The thesis indicates that many scholars who have dealt with the contemporary and disturbing issue of social justice, using the parable of the Workers in the Vineyard (Mt 20:1-15), are Westerners and American scholars and therefore have dealt with questions and spiritual problems that relates to West and America. In response to these readings of the parable, this study is a quest for a biblical theology of social justice in employment and remuneration for Africa and by an African in the light of Matthew 20:1-15 from a Cameroonian perspective using an African biblical interpretation.
The history of interpretation of the parable revealed that many interpreters who have worked on the parable have considered the action of a vineyard owner who paid all his workers the same amount despite the fact that they were employed at different hours of the day as an act of extreme generosity of a very unusual employer. This study adds a further dimension to the aspect of generosity in that the owner took cognisance of the condition of the unemployed and paid them according to need and not merit which is a higher dimension of social justice. Like in the society Jesus describes, Africans live in communities of unfair distribution of resources and this creates an imbalanced society between the privileged and the less-privileged. Therefore, social justice is highly perverted in Africa.
From an empirical point of view, the policy of employment of workers and payment in the Presbyterian Church in Cameroon (PCC) is well constituted. However, some pitfalls are observed at the level of some employments and appointments done from perspectives of regional balancing rather than merit. This is a replica of what the Cameroon government is doing to silence opposition to the central administration. As an exegetical work, brief explorations are made of other current exegetical methods before deciding on the social scientific and African biblical interpretation methods which are the main methods that are used to read Matthew 20:1-15. The reading of the parable is examined from Jesus’ perspective, and not from Matthew the narrator where possible editing might have been effected.
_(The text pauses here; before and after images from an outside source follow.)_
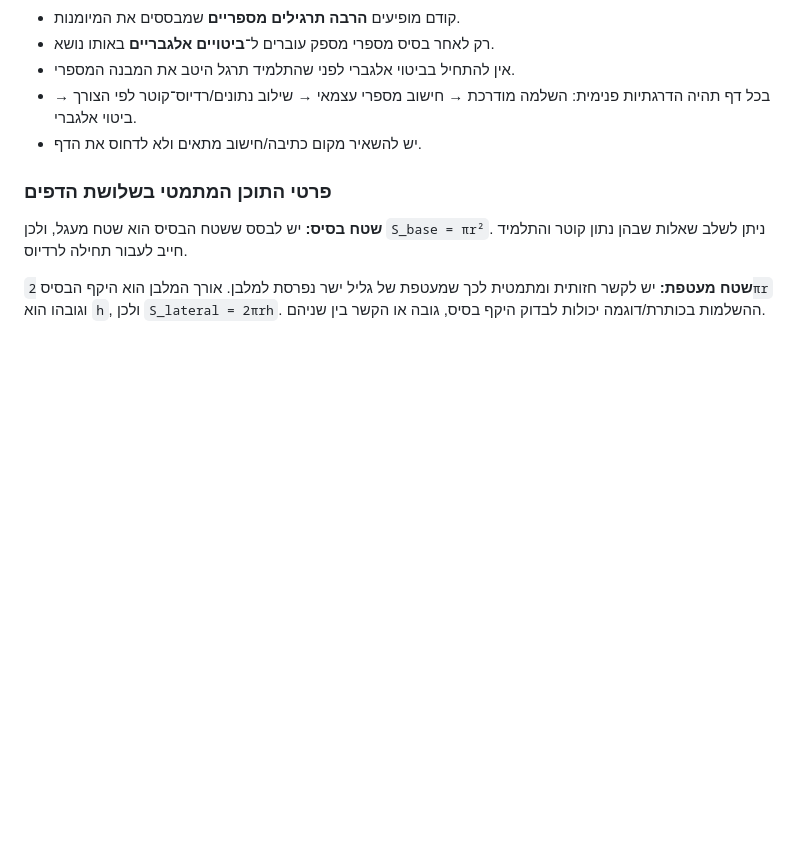
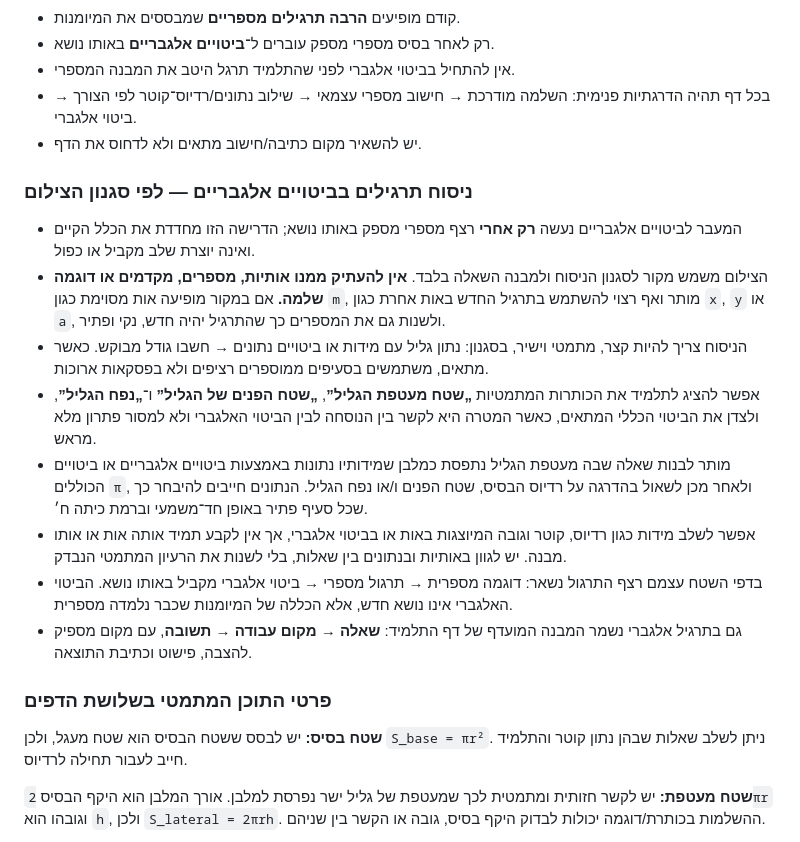
Before and after one commit to yanivmizrachiy/galil, a Markdown page: SOURCE_OF_TRUTH.md, the part around the change. Rendered like a GitHub page; blank space fills up the shorter version.

Commit message:
docs: refine algebraic-expression phrasing from Yaniv reference

```diff
--- a/SOURCE_OF_TRUTH.md
+++ b/SOURCE_OF_TRUTH.md
@@ -323,6 +323,16 @@ Refactor מותר רק אם הוא נותן ROI ברור ומוכח ואינו
 - בכל דף תהיה הדרגתיות פנימית: השלמה מודרכת → חישוב מספרי עצמאי → שילוב נתונים/רדיוס־קוטר לפי הצורך → ביטוי אלגברי.
 - יש להשאיר מקום כתיבה/חישוב מתאים ולא לדחוס את הדף.
 
+### ניסוח תרגילים בביטויים אלגבריים — לפי סגנון הצילום
+- המעבר לביטויים אלגבריים נעשה **רק אחרי** רצף מספרי מספק באותו נושא; הדרישה הזו מחדדת את הכלל הקיים ואינה יוצרת שלב מקביל או כפול.
+- הצילום משמש מקור לסגנון הניסוח ולמבנה השאלה בלבד. **אין להעתיק ממנו אותיות, מספרים, מקדמים או דוגמה שלמה.** אם במקור מופיעה אות מסוימת כגון `m`, מותר ואף רצוי להשתמש בתרגיל החדש באות אחרת כגון `x`, `y` או `a`, ולשנות גם את המספרים כך שהתרגיל יהיה חדש, נקי ופתיר.
+- הניסוח צריך להיות קצר, מתמטי וישיר, בסגנון: נתון גליל עם מידות או ביטויים נתונים → חשבו גודל מבוקש. כאשר מתאים, משתמשים בסעיפים ממוספרים רציפים ולא בפסקאות ארוכות.
+- אפשר להציג לתלמיד את הכותרות המתמטיות **„שטח מעטפת הגליל”**, **„שטח הפנים של הגליל”** ו־**„נפח הגליל”**, ולצדן את הביטוי הכללי המתאים, כאשר המטרה היא לקשר בין הנוסחה לבין הביטוי האלגברי ולא למסור פתרון מלא מראש.
+- מותר לבנות שאלה שבה מעטפת הגליל נתפסת כמלבן שמידותיו נתונות באמצעות ביטויים אלגבריים או ביטויים הכוללים `π`, ולאחר מכן לשאול בהדרגה על רדיוס הבסיס, שטח הפנים ו/או נפח הגליל. הנתונים חייבים להיבחר כך שכל סעיף פתיר באופן חד־משמעי וברמת כיתה ח׳.
+- אפשר לשלב מידות כגון רדיוס, קוטר וגובה המיוצגות באות או בביטוי אלגברי, אך אין לקבע תמיד אותה אות או אותו מבנה. יש לגוון באותיות ובנתונים בין שאלות, בלי לשנות את הרעיון המתמטי הנבדק.
+- בדפי השטח עצמם רצף התרגול נשאר: דוגמה מספרית → תרגול מספרי → ביטוי אלגברי מקביל באותו נושא. הביטוי האלגברי אינו נושא חדש, אלא הכללה של המיומנות שכבר נלמדה מספרית.
+- גם בתרגיל אלגברי נשמר המבנה המועדף של דף התלמיד: **שאלה → מקום עבודה → תשובה**, עם מקום מספיק להצבה, פישוט וכתיבת התוצאה.
+
 ### פרטי התוכן המתמטי בשלושת הדפים
 **שטח בסיס:** יש לבסס ששטח הבסיס הוא שטח מעגל, ולכן `S_base = πr²`. ניתן לשלב שאלות שבהן נתון קוטר והתלמיד חייב לעבור תחילה לרדיוס.
 
```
While the popular reading of this parable has in many cases been allegorical, the work deals with the parable as an earthly story with an earthly meaning to show that parables are not necessarily fictive stories, but realistic ones.
One of the conclusions of the study is that a large percentage of the twenty-first century African societies are agrarian. Despite the fact that most of the economic potentials of Africa come from agriculture, the continent is still suffering from food shortages because many African leaders have not been fair to their citizens. Endemic corrupt regimes have taken away the treasure of Africa, and allowed their people to suffer. African elites act as bosses instead of being servants to the people. The study of the parable authenticates that the Patron vineyard owner does the hiring of workers himself and he pays the late workers out of need and the early workers out of a fair wage.
An African biblical interpretation of the parable concludes that if this parable was told in an African setting, the vineyard owner would have been someone like an African chief (Fon), a title holder, an African elder or an elite of good standing who shows solidarity with various members of his community. The behaviour of various characters would have coincided with many values of the African context.